For the data below, please report each line where the word "tamanhoCaminho" is found.

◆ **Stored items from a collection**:
***

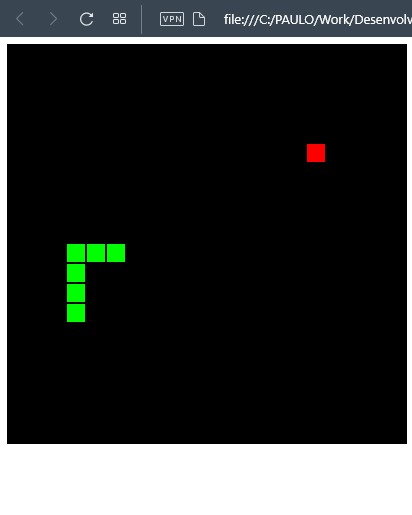
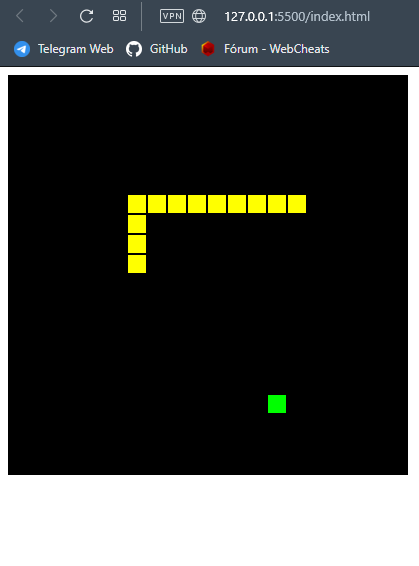
protótipo finalizado

diff --git a/javascript/file.js b/javascript/file.js
@@ -50,7 +50,7 @@ function desenharJogo(){
     ctx.fillRect(0, 0, canvas.width, canvas.height);
 
     //Estiliza a Cobra
-    ctx.fillStyle = "lime";
+    ctx.fillStyle = "yellow";
     for (i = 0; i < tamanhoCobra.length; i++){
         ctx.fillRect(
             tamanhoCobra[i].x * tamanhoCaminho,
@@ -63,7 +63,7 @@ function desenharJogo(){
         }
     }
     //Estiliza a Fruta
-    ctx.fillStyle = "red";
+    ctx.fillStyle = "lime";
     ctx.fillRect(
         frutaX * tamanhoCaminho, 
         frutaY * tamanhoCaminho,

***

◆ **Exercise answer**:
             tamanhoCobra[i].x * tamanhoCaminho,
         frutaX * tamanhoCaminho, 
         frutaY * tamanhoCaminho,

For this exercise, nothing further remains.